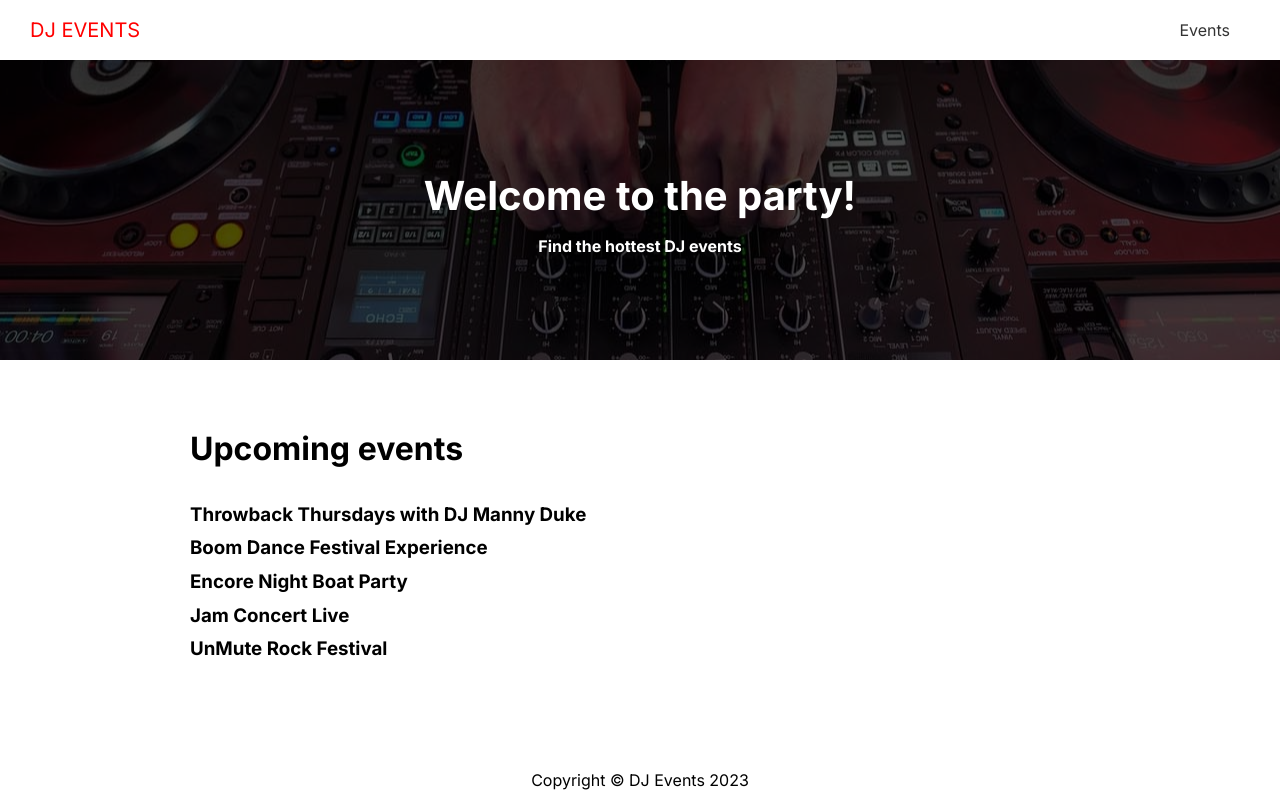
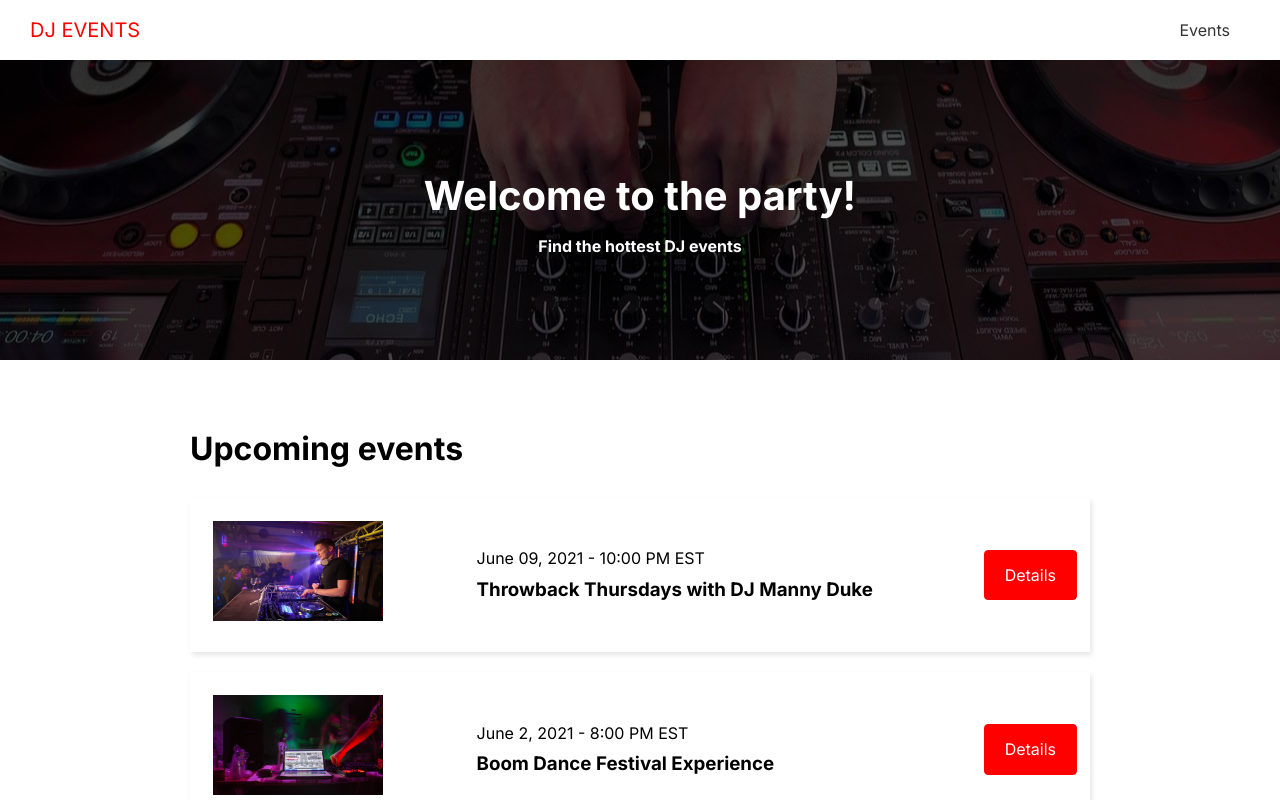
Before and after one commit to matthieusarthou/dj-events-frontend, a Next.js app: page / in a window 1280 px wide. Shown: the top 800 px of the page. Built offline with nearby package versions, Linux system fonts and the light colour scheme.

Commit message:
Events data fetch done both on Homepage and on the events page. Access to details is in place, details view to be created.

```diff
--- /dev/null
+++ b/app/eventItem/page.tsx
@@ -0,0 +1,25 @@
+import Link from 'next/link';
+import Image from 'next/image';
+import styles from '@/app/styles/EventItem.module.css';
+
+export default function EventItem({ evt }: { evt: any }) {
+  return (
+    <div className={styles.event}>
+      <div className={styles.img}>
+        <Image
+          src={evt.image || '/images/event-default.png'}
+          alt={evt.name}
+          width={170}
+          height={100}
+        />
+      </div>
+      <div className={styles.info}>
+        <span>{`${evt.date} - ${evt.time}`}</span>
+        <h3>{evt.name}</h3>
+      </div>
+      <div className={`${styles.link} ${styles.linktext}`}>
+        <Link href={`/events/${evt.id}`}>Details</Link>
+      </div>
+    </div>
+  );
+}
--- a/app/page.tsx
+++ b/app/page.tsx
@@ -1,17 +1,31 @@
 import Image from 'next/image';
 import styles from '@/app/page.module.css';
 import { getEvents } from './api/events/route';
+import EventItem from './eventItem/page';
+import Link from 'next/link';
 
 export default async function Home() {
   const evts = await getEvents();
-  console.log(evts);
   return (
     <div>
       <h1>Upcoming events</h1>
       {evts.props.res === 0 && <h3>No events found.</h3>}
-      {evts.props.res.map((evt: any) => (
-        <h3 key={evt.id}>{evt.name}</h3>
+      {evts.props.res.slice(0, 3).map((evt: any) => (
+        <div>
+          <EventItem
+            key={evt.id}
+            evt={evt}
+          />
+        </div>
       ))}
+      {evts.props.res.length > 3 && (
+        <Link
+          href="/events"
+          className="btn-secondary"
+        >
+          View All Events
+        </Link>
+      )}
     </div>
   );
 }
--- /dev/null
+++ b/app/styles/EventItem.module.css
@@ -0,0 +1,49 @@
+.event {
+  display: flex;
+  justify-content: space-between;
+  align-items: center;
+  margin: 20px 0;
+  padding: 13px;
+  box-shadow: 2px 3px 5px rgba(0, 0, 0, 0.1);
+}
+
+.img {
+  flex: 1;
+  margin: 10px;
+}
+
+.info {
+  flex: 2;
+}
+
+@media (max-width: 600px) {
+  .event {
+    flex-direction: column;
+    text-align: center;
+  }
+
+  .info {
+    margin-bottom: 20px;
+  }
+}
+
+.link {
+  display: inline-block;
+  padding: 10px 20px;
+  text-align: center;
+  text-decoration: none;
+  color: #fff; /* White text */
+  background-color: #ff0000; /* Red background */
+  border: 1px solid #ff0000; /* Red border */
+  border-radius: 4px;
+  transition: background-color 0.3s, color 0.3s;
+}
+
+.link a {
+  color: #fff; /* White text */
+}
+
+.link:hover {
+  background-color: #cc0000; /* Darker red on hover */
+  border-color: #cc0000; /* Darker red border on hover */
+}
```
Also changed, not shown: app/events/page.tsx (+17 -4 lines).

● ● ● ● ● ● ●

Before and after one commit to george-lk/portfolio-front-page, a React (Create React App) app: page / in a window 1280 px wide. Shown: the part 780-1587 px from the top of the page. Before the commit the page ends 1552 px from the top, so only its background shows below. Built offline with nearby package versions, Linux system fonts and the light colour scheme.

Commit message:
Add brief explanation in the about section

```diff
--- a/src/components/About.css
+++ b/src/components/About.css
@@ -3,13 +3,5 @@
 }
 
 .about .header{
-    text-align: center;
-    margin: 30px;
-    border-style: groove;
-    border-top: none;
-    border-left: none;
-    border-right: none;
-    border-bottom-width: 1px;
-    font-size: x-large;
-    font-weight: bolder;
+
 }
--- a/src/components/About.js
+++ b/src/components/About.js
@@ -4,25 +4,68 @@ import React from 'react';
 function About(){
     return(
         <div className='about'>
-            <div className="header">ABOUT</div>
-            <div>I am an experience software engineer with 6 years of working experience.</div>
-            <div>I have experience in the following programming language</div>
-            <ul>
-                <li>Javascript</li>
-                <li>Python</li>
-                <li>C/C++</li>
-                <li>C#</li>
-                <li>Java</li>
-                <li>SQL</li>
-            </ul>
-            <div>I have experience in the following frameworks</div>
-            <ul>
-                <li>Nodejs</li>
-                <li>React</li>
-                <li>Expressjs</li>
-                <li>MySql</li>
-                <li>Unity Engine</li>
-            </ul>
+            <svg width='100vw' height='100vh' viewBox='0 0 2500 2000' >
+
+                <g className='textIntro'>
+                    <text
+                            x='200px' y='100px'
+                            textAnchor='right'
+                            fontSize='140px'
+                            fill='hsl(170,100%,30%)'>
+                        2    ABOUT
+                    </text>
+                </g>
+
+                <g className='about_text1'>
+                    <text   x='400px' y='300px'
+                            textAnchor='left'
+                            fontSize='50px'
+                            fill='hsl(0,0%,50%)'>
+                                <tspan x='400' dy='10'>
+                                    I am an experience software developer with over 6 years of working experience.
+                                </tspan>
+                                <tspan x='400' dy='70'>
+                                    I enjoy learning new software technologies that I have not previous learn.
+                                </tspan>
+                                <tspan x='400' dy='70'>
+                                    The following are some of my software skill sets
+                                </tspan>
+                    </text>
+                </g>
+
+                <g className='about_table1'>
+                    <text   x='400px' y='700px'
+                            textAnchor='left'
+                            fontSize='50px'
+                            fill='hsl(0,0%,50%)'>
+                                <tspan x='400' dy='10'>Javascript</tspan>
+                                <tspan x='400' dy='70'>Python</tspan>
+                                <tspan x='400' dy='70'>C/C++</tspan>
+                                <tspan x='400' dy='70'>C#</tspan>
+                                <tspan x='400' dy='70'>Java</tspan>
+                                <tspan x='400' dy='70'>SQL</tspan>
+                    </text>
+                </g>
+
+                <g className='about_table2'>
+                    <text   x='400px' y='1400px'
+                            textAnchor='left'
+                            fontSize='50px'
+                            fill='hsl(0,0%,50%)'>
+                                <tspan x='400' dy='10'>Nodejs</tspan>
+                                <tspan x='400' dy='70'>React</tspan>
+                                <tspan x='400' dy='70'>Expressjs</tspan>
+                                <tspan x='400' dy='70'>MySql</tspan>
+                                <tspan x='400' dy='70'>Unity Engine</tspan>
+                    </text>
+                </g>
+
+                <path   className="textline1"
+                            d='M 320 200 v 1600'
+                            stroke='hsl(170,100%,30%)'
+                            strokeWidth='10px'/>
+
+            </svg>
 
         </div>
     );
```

● ● ● ● ● ● ●

§ **YOUR ASSIGNMENT**
Looking only at the lines of the material above, count those containing "Python" and give that number by itself.

§ **REPLY TO THE TASK**
2